Instead, the Fish and Wildlife Service must also consider whether developments will affect the long-term "recovery" of endangered species. The rulings came in August, in a district court case over off-road traffic in Mojave desert tortoise habitat, and a 9th Circuit Court of Appeals case over logging in spotted owl habitat.
Both environmental and property-rights activists say the rulings could fundamentally alter the way the Endangered Species Act is implemented. "A lot more projects will need to be modified, or simply not done, because they’re slowly whittling away at many species’ ability to recover," says Michael Lozeau, an Earthjustice attorney involved in the tortoise case.
"The (appeals) court took a very broad-brushed view of a very nuanced matter," says Joe Nelson, legal counsel for the National Endangered Species Act Coalition, a pro-industry group. It will put "a much higher burden on the property owner," he adds, and makes development within critical habitat "awfully difficult."
The Fish and Wildlife Service is considering whether to continue the court battle with another appeal.
- Brad Bergstrom on Did Obama's Interior hobble the Endangered Species Act?
- Dwayne Meadows on Idaho’s sewer system is the Snake River
- Dale Lockwood on Rural cops get militarized

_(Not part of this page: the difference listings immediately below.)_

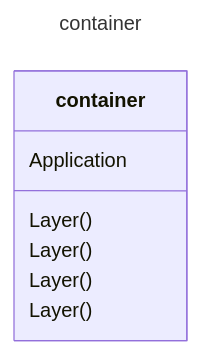
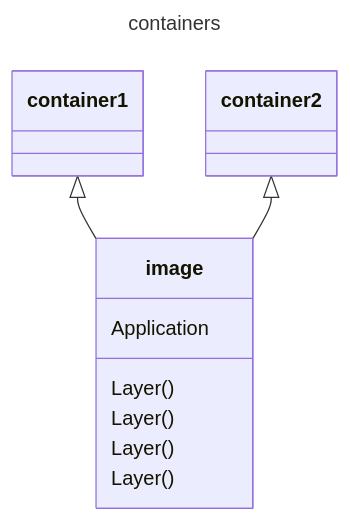
The diagram in A_Walkthroughs/1_Containers.md (xemmel/kubeclass), drawn with Mermaid before and after one commit. The commit also changed other lines of this file, not shown here.

Commit message:
Containers diagrams

````diff
--- a/A_Walkthroughs/1_Containers.md
+++ b/A_Walkthroughs/1_Containers.md
@@ -12,12 +12,19 @@
 ```mermaid
 ---
-title: container
+title: containers
 ---
 classDiagram
-  container: Application
-  container: Layer()
-  container: Layer()
-  container: Layer()
-  container: Layer()
+  
+  image: Application
+  image: Layer()
+  image: Layer()
+  image: Layer()
+  image: Layer()
+
+
+  
+  container1 <|-- image
+  container2 <|-- image
+
 
 ```
````
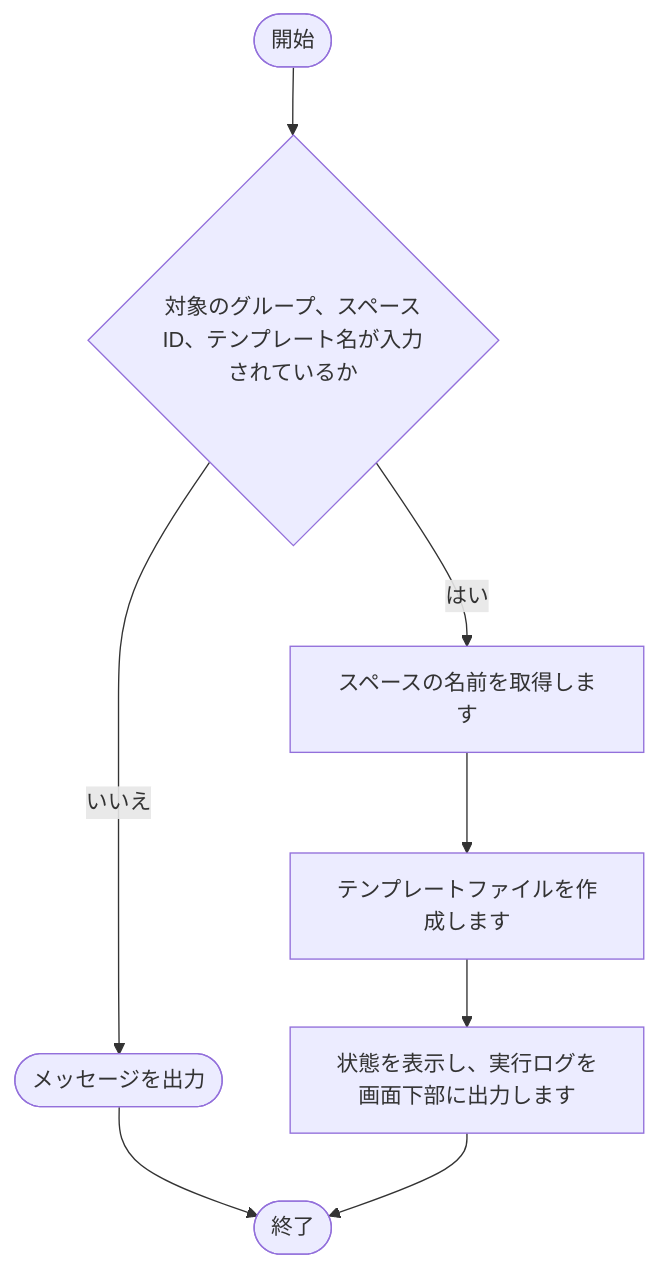
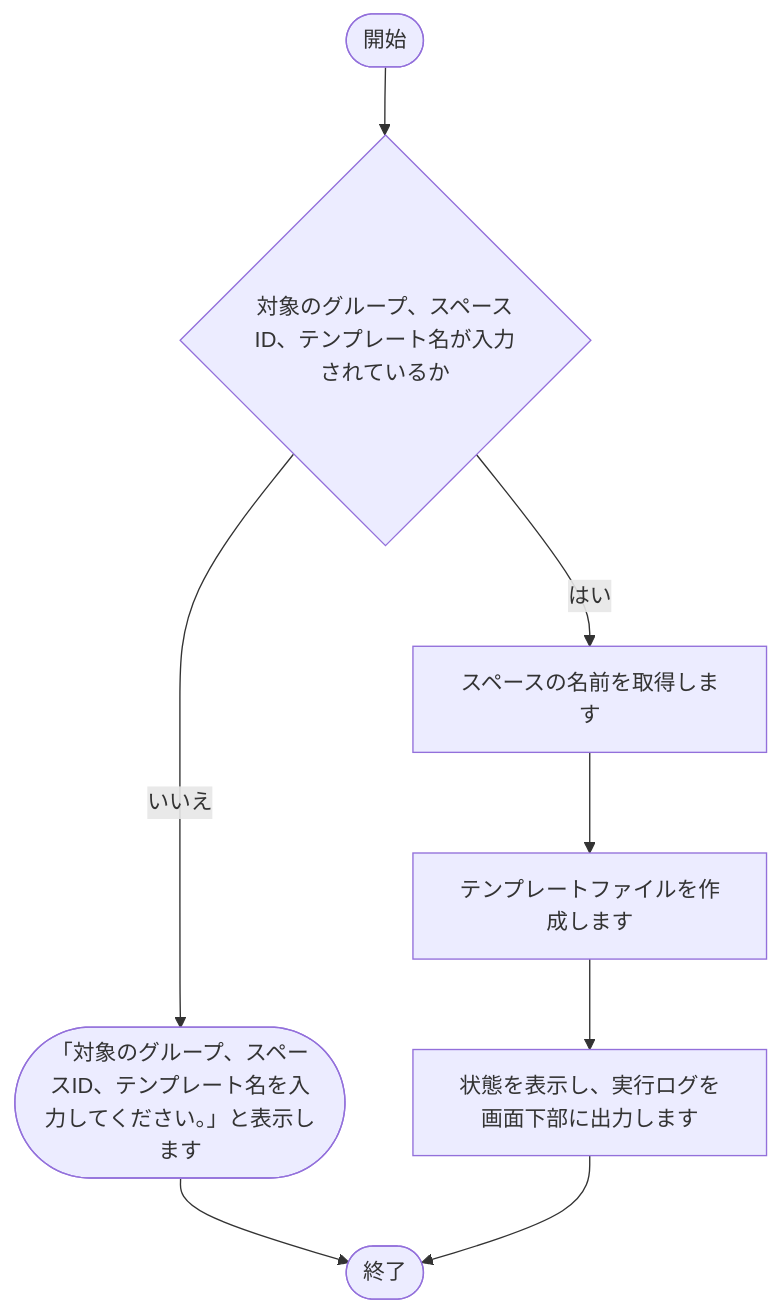
Diagram 16 of 16 in tool/kintone-resourse-generator/doc/02_設計/処理フロー.md (nishida2073/project_management), drawn with Mermaid before and after one commit. The commit also changed other lines of this file and 81 other files, not shown here.

````diff
--- a/tool/kintone-resourse-generator/doc/02_設計/処理フロー.md
+++ b/tool/kintone-resourse-generator/doc/02_設計/処理フロー.md
@@ -450,17 +464,17 @@
 ```mermaid
 flowchart TD
     S(["開始"])
     E(["終了"])
     N1{"対象のグループ、スペースID、テンプレート名が入力されているか"}
-    X1(["メッセージを出力"])
+    X1(["「対象のグループ、スペースID、テンプレート名を入力してください。」と表示します"])
     X1 --> E
     N1 -- いいえ --> X1
     S --> N1
     N2["スペースの名前を取得します"]
     N1 -- はい --> N2
     N3["テンプレートファイルを作成します"]
     N2 --> N3
     N4["状態を表示し、実行ログを画面下部に出力します"]
     N3 --> N4
     N4 --> E
 ```
````
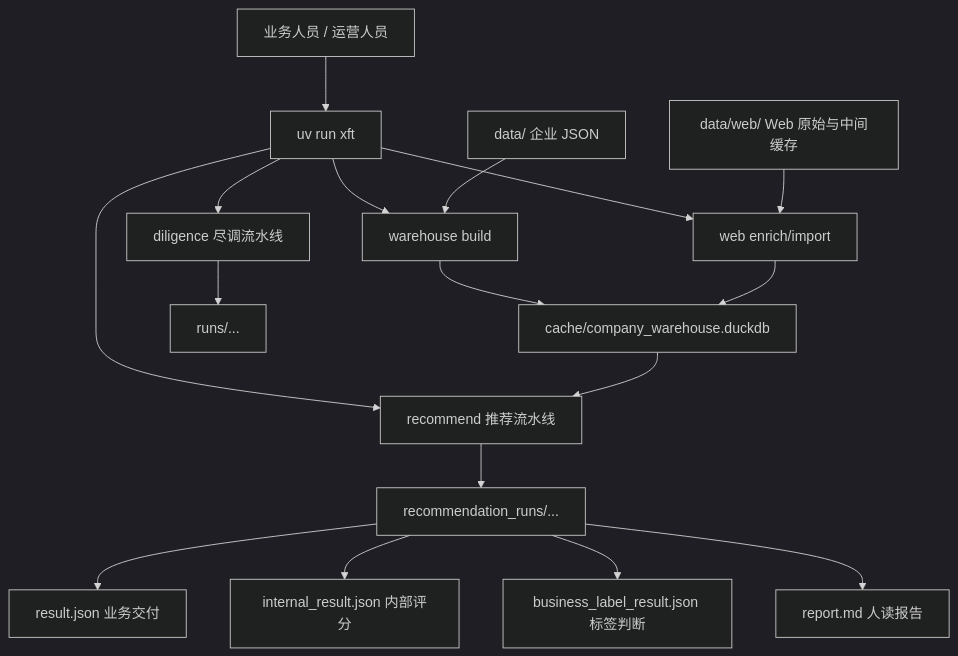
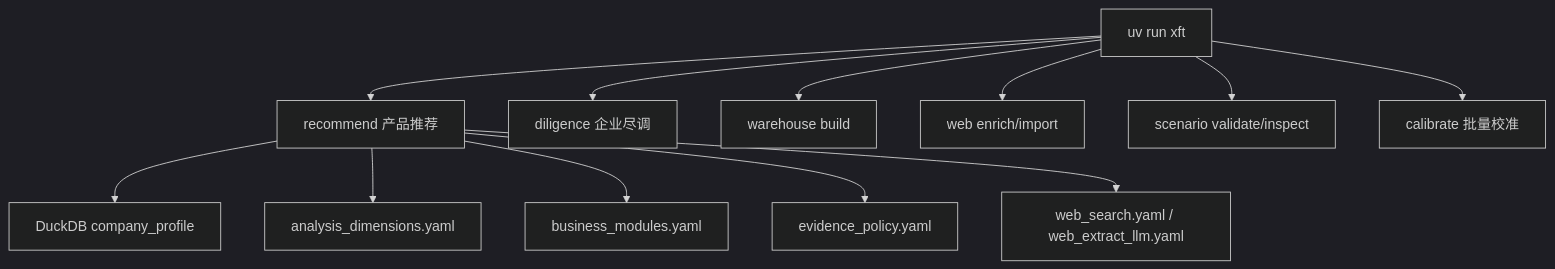
Before and after one commit to leeing/xft-dd: the first of 4 diagrams in docs/ARCHITECTURE.md, drawn with Mermaid (dark theme). The commit also changed other lines of this file and 42 other files, not shown here.

````diff
--- a/docs/ARCHITECTURE.md
+++ b/docs/ARCHITECTURE.md
@@ -21,24 +7,15 @@
 ```mermaid
 flowchart TB
-    user["业务人员 / 运营人员"] --> cli["uv run xft <command>"]
+    cli["uv run xft"] --> recommend["recommend 产品推荐"]
+    cli --> diligence["diligence 企业尽调"]
+    cli --> warehouse["warehouse build"]
+    cli --> web["web enrich/import"]
+    cli --> scenario["scenario validate/inspect"]
+    cli --> calibrate["calibrate 批量校准"]
 
-    cli --> wh["warehouse build"]
-    cli --> rec["recommend 推荐流水线"]
-    cli --> web["web enrich/import"]
-    cli --> dd["diligence 尽调流水线"]
-
-    data["data/ 企业 JSON"] --> wh
-    wh --> duck["cache/company_warehouse.duckdb"]
-
-    duck --> rec
-    web_cache["data/web/ Web 原始与中间缓存"] --> web
-    web --> duck
-
-    rec --> out["recommendation_runs/..."]
-    dd --> ddout["runs/..."]
-
-    out --> result["result.json 业务交付"]
-    out --> internal["internal_result.json 内部评分"]
-    out --> labels["business_label_result.json 标签判断"]
-    out --> report["report.md 人读报告"]
+    recommend --> wh["DuckDB company_profile"]
+    recommend --> dims["analysis_dimensions.yaml"]
+    recommend --> biz["business_modules.yaml"]
+    recommend --> evidence["evidence_policy.yaml"]
+    recommend --> webconf["web_search.yaml / web_extract_llm.yaml"]
 ```
````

- C.C. Havens on A day on the river that ended in a death
- Robb Cadwell on Did Obama's Interior hobble the Endangered Species Act?